Dataset entries
* * * * *

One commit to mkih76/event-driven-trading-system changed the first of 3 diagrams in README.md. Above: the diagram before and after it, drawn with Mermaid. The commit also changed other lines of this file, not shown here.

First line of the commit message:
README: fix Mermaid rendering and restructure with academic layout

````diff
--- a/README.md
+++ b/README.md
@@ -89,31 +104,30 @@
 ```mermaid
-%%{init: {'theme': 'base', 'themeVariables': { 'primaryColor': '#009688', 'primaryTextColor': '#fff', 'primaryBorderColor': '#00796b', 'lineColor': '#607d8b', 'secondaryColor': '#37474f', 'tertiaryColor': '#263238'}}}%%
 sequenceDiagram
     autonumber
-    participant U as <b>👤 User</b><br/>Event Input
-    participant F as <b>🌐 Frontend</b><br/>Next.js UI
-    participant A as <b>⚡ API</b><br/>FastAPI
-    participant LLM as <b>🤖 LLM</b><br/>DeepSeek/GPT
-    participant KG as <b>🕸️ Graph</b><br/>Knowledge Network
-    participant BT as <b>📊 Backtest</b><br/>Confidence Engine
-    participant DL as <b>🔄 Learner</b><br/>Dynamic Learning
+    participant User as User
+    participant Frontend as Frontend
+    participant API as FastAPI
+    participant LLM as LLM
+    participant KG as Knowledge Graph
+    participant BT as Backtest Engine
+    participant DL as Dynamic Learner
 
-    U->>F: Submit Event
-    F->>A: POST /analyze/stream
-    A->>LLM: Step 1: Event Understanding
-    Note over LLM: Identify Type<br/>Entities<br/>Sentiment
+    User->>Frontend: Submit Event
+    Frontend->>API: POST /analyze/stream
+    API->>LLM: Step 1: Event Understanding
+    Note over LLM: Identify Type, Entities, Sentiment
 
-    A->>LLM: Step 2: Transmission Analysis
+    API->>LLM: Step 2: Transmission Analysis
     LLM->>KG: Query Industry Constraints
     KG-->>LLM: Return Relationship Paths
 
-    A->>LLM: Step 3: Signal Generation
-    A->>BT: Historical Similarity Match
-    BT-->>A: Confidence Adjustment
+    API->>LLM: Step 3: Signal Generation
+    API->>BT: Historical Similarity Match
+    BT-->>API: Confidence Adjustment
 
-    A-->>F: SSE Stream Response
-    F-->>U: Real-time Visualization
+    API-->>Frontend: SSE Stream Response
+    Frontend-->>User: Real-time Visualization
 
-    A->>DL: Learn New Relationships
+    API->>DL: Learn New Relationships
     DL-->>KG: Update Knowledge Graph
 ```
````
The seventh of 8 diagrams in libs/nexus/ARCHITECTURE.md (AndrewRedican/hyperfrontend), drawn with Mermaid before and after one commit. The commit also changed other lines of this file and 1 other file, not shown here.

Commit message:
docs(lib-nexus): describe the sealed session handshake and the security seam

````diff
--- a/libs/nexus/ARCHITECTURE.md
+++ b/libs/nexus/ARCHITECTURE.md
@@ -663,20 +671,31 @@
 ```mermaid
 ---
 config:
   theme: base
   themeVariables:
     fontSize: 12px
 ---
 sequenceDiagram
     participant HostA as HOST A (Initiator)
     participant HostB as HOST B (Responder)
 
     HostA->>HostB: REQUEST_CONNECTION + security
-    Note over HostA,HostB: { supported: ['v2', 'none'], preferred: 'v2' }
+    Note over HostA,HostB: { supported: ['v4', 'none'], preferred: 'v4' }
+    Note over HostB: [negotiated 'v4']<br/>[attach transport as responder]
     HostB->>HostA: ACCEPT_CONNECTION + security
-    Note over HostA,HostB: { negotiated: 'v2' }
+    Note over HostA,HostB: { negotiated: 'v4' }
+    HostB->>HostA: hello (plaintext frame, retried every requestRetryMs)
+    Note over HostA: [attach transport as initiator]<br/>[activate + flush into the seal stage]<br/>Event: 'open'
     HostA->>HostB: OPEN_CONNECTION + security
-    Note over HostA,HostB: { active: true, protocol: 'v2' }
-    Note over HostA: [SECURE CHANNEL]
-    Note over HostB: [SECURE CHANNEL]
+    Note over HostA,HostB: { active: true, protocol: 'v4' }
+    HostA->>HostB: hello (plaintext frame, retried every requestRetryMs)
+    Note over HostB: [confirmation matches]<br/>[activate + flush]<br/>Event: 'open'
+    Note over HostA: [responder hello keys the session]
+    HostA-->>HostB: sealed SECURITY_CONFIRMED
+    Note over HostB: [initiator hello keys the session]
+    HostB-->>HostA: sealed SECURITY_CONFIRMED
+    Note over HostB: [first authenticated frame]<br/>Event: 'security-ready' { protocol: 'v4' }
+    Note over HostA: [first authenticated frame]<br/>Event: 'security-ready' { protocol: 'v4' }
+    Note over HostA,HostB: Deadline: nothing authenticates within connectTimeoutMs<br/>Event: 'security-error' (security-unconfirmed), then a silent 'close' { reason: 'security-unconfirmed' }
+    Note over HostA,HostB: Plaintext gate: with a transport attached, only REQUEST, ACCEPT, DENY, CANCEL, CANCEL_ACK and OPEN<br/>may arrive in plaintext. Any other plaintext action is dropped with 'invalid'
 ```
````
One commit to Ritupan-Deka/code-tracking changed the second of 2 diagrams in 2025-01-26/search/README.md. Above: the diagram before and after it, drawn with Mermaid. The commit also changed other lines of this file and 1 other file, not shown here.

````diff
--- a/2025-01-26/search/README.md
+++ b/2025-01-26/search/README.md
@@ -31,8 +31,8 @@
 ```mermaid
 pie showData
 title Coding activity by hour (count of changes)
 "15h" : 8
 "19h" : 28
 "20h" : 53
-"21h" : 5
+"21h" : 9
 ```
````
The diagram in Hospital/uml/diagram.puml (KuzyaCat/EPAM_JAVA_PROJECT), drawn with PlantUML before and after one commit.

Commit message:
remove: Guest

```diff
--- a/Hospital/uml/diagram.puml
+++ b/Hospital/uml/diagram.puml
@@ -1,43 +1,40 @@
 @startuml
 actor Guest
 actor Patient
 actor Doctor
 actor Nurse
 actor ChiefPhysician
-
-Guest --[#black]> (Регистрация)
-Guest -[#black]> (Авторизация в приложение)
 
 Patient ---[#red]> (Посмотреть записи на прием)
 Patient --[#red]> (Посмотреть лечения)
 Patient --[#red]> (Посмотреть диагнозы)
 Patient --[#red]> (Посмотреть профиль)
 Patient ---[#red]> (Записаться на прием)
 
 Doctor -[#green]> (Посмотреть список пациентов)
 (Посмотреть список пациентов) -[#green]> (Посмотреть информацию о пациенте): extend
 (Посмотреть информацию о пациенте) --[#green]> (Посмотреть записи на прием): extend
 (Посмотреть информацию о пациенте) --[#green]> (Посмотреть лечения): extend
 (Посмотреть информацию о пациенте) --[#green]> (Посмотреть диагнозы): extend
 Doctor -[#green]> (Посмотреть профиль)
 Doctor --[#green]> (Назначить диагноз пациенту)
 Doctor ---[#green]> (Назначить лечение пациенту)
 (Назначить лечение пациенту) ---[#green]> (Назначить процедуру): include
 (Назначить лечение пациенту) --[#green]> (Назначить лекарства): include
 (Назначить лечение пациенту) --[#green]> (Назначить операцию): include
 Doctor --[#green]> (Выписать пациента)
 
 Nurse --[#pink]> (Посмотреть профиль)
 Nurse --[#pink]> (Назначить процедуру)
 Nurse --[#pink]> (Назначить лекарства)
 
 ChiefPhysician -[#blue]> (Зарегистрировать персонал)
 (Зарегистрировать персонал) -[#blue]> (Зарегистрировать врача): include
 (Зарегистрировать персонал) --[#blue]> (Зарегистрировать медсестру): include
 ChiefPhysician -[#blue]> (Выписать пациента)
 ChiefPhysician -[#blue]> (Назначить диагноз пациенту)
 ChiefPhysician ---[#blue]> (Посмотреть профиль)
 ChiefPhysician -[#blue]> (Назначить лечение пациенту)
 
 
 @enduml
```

* * * * *

For the records above, how many lines contain the word "Doctor"? Reply with the number only.

Expected output: 6